Puerto Rico needs a lifeline that only Congress and the Trump administration can provide. The list of needed actions is short, straightforward and agreed upon by Puerto Ricans of all political stripes. First, drop the crippling 20 percent excise tax on Puerto Rican products.
Then, let’s take care of the health of 3.4 million Americans on the island. Puerto Rico receives only a small portion of the Medicaid funding that it would qualify for as a state. With the health of so many at risk, let’s provide Medicaid parity while streamlining enrollment to many who are not working and need health care.
Next, move quickly on the $94 billion aid package requested by the Puerto Rican government.
Finally, Puerto Rico cannot pay its debt to creditors. President Donald Trump said it best during his rocky visit, before his administration walked his comment back – “wipe that out” and move on. Puerto Rico’s creditors should do the right thing and walk away. It is the only way forward. Anything short of full debt forgiveness would be a brutal form of economic punishment to a people already suffering.
The past 88 days have been trying for Puerto Ricans on the island and in the diaspora. More Puerto Ricans join us on the mainland every day. These are soon-to-be voters, moving to Florida, to Texas, to South Carolina, to Pennsylvania, just in time for midterm elections. It’s becoming clear that helping Puerto Rico is not just the right thing to do, it’s also the politically smart thing to do.
I remain in awe of the generosity of everyday Americans toward their fellow citizens. Congress, meet the American people where they already are. My uncle Elvin and so many others wait in Puerto Rico.

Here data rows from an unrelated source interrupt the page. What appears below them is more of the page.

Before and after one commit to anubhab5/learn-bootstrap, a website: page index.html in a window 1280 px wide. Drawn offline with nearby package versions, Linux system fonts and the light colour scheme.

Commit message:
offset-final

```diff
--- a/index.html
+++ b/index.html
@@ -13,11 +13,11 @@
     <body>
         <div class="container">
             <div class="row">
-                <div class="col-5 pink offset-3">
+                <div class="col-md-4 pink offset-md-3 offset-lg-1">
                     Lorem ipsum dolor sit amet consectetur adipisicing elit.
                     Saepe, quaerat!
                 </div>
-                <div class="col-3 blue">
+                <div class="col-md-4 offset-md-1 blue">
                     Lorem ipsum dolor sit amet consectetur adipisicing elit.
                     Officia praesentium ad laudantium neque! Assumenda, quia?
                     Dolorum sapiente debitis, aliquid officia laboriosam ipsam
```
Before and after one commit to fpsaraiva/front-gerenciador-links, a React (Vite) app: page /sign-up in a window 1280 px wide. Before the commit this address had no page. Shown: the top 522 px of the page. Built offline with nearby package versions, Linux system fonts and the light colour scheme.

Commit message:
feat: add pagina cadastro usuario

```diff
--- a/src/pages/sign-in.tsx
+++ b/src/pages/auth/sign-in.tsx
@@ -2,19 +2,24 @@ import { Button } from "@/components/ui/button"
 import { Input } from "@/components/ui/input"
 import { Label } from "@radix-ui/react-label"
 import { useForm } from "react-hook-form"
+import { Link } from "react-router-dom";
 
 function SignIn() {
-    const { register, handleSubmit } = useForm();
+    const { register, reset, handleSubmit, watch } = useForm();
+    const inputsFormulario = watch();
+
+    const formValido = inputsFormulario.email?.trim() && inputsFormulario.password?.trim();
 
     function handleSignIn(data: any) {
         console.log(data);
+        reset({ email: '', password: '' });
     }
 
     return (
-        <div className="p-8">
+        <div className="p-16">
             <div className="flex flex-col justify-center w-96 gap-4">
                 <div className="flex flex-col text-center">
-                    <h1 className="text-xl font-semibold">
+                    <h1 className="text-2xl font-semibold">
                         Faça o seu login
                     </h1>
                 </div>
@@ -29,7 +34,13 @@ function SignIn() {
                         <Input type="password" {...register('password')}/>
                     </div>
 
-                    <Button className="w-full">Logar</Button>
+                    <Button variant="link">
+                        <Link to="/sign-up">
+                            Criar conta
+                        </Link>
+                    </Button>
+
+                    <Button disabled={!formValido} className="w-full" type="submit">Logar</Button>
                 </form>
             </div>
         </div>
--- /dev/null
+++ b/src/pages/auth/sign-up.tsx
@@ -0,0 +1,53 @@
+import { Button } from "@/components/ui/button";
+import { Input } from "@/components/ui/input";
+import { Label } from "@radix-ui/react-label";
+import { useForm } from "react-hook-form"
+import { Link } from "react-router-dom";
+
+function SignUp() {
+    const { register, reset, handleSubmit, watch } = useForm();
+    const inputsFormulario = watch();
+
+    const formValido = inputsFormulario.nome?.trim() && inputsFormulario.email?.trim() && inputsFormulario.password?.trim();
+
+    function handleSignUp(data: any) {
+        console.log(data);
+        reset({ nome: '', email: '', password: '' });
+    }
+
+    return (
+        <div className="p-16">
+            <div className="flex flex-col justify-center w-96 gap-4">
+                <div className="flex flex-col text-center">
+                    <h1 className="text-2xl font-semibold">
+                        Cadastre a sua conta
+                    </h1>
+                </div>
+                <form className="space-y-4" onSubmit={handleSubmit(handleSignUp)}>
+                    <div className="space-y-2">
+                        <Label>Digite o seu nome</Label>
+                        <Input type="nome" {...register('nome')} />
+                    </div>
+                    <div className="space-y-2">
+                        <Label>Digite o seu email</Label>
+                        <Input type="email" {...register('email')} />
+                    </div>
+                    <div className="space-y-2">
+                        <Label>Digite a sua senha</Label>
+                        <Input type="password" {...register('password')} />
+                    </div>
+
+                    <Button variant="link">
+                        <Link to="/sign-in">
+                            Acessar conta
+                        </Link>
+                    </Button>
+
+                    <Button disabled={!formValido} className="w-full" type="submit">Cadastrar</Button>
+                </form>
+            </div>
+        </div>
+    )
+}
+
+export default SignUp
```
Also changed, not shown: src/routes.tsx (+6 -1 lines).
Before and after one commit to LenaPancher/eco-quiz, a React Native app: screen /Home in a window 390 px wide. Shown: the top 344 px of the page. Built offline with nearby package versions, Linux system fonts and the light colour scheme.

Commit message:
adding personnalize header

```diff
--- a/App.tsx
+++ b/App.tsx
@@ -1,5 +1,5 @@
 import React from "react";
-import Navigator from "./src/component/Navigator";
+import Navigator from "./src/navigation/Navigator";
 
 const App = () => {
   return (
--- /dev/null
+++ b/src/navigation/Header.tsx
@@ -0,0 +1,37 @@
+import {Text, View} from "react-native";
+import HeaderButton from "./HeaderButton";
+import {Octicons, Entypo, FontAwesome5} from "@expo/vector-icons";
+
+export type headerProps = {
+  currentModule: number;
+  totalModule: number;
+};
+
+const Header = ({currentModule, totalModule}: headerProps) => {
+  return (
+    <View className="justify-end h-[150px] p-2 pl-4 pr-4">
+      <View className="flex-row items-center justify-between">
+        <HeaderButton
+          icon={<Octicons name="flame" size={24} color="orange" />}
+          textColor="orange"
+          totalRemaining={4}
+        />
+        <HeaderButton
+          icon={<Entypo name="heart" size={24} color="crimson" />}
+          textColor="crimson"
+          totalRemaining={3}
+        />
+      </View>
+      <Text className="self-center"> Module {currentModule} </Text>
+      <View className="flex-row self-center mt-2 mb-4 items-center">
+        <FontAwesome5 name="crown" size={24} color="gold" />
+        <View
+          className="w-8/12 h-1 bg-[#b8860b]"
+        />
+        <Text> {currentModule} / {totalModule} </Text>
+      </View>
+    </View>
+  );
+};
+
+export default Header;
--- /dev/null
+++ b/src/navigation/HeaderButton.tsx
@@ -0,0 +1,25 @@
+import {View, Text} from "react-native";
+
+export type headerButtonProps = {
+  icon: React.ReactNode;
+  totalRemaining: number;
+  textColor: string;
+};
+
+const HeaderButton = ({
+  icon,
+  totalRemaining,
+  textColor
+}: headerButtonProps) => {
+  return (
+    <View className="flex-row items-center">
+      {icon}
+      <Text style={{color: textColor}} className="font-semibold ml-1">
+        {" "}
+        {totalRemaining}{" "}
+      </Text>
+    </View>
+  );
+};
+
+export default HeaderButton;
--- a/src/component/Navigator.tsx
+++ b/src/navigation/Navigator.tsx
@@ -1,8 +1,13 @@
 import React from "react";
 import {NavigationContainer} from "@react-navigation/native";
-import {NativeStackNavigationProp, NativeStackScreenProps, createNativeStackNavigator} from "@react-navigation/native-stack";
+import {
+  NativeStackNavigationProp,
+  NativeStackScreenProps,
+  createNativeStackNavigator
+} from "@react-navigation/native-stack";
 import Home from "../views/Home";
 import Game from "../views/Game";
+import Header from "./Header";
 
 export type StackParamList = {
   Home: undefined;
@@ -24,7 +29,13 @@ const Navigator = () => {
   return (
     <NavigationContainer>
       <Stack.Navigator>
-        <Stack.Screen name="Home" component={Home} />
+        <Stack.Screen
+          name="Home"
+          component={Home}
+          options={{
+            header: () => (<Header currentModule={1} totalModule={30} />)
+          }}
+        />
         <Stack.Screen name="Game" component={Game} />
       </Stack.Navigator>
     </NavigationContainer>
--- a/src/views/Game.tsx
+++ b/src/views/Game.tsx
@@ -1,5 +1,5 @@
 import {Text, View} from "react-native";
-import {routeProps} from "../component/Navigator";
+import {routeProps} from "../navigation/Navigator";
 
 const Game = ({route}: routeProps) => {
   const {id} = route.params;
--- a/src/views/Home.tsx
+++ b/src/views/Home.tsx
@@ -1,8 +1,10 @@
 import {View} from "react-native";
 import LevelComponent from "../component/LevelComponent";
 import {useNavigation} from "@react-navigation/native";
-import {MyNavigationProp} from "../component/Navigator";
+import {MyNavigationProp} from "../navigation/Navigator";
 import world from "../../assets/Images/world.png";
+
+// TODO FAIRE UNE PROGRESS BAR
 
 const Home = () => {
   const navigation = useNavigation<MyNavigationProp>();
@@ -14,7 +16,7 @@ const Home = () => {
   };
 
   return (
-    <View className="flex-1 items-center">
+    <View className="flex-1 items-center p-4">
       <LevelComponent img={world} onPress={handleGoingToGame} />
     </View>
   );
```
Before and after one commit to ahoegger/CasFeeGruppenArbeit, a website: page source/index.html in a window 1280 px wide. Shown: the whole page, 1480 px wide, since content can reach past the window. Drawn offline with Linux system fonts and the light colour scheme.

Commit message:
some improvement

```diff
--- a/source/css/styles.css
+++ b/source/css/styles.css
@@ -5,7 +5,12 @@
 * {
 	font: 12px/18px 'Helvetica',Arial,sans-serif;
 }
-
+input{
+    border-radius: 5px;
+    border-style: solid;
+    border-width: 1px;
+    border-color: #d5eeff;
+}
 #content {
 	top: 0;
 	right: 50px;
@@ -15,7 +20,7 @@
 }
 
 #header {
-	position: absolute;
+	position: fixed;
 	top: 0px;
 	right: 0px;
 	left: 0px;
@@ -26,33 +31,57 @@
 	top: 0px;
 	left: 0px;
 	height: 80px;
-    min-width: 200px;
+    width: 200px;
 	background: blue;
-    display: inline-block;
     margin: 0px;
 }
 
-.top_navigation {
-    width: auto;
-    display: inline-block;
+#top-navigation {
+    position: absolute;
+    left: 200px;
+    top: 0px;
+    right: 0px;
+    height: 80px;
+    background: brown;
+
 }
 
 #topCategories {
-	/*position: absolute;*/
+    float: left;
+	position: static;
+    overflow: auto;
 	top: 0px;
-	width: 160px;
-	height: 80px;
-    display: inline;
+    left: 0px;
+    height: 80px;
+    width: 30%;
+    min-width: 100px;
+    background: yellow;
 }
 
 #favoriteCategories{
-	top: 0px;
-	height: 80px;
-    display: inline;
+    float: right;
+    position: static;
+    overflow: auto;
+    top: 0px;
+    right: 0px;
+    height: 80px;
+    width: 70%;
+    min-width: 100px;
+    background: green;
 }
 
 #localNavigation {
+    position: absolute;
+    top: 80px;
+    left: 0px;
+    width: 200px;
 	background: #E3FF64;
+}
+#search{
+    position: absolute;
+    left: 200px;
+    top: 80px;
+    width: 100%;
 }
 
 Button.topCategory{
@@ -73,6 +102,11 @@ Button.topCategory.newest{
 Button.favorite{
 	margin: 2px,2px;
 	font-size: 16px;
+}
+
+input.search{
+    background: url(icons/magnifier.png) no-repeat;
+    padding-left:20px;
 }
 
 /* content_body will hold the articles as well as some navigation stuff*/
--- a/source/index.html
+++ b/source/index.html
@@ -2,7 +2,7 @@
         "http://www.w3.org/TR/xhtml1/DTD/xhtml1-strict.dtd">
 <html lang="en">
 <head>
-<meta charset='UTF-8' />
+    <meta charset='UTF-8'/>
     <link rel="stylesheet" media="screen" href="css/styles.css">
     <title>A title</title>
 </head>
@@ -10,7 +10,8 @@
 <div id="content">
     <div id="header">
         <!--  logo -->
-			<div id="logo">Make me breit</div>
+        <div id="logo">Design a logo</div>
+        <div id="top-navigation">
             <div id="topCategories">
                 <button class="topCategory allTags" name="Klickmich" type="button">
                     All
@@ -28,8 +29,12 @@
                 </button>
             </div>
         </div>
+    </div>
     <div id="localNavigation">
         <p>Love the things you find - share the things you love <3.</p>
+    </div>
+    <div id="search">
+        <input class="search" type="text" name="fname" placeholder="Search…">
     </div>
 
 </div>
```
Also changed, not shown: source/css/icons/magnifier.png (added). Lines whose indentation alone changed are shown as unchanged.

Miranda, the creator of the Broadway musicals “Hamilton” and “In the Heights,” is a composer, playwright and actor.